Page 2 – Rocky coasts
Coasts made of solid rock, or sediment deposits with tightly packed or cemented grains, are known as hard coasts and are relatively resistant to erosion. When hard coasts erode they form cliffs, which is evidence of constant wearing away over thousands of years.
The erosion of rocky coasts is not reversible, and loss is permanent. However, the rate of erosion is less than for sandy shores. Hard coasts erode at a rate predominantly controlled by the strength of the rock; waves play only a minor role.
Some people think that the rise in sea level associated with global warming has caused coastal erosion. But erosion occurs naturally whether sea levels are rising, falling or static. However, if sea levels continue to rise as they have in the last century it is likely that vulnerable coastal areas will continue to erode, possibly at an accelerating rate. And coasts as yet unaffected by erosion may begin to experience it.

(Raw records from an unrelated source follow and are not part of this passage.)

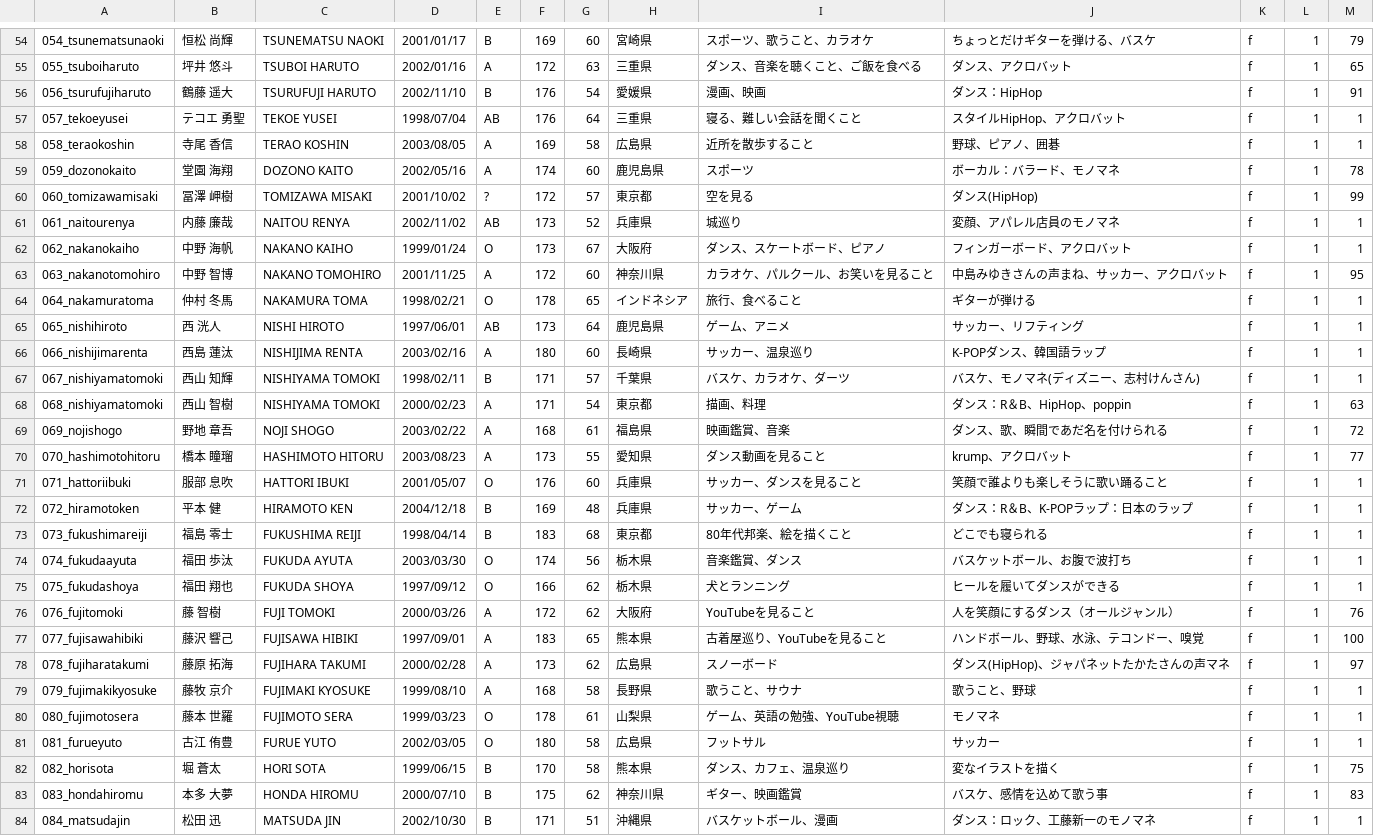
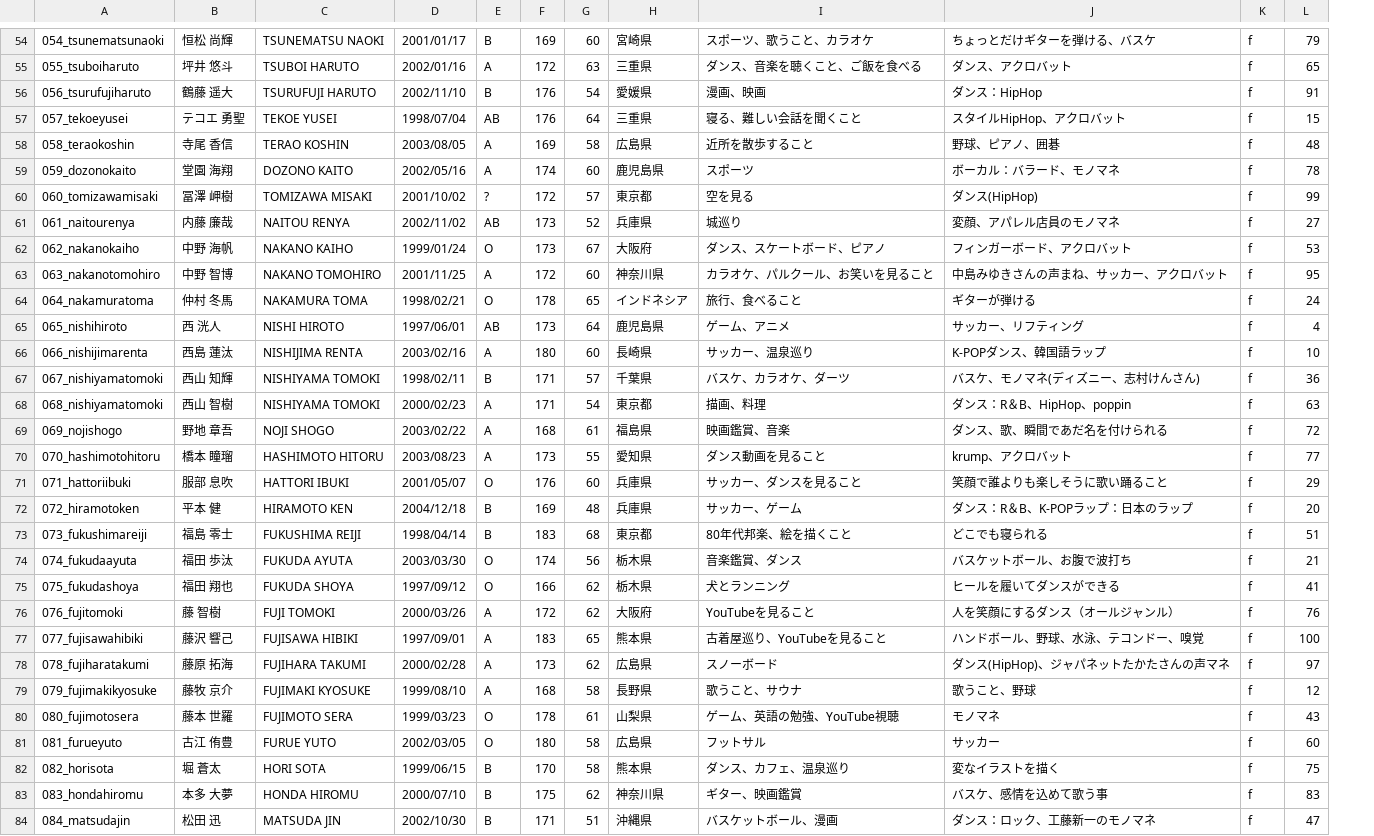
Before and after one commit to produce101japan2/produce101japan2.github.io, a CSV file: trainee_info.csv, drawn as a sheet; only a part is shown, gaps mark what is left out; removed rows and columns are numbered as before the commit, all else as after; the diff covers the shown part only; the diff names each change by its address in the sheet, - before the commit and + after, or states it on an @@ line.

```diff
--- a/trainee_info.csv
+++ b/trainee_info.csv
-column L, rows 54-84: all 1
-L57: 1
+L57: 15
-L58: 1
+L58: 48
-L61: 1
+L61: 27
-L62: 1
+L62: 53
-L64: 1
+L64: 24
-L65: 1
+L65: 4
-L66: 1
+L66: 10
-L67: 1
+L67: 36
-L71: 1
+L71: 29
-L72: 1
+L72: 20
-L73: 1
+L73: 51
-L74: 1
+L74: 21
-L75: 1
+L75: 41
-L79: 1
+L79: 12
-L80: 1
+L80: 43
-L81: 1
+L81: 60
-L84: 1
+L84: 47
```
Also changed, not shown: 42 edited cells elsewhere in this file.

The strength of a rocky coast depends mainly on how many breaks there are between the blocks of rock. The spacing between breaks, their angle, length and width, and what material (if any) they are filled with all influence how susceptible cliffs are. Lots of breaks close together result in increased erosion that can form sea caves, arches, and eventually rock pillars known as stacks. The rate and magnitude of erosion is also affected by the strength of intact blocks, the amount of water present within them, and the degree to which they have been weakened by weathering.
The stability of steep slopes, and the climate – particularly rainfall – are factors in erosion. Earthquakes can trigger slope failures.
Some cliffs made of soft sedimentary rocks, such as papa (mudstone) can retreat inland up to 1–2 metres each year, while hard rock erosion rates can be imperceptible over a year. Cliffs of soft sedimentary rock are particularly vulnerable to waves. The cliffs retreat as waves undermine the base, causing rock faces to slip into the sea.
The rate of cliff erosion along most of the New Zealand coast is very slow, and its cliffs have been shaped by processes that occurred before the sea reached its present level, about 7,200 years ago. For example, glaciers carved the fiords of Fiordland, the East Cape’s headland bays are the result of valleys flooding as sea levels rose, and the Marlborough Sounds are a combination of inundated river valleys and land subsidence.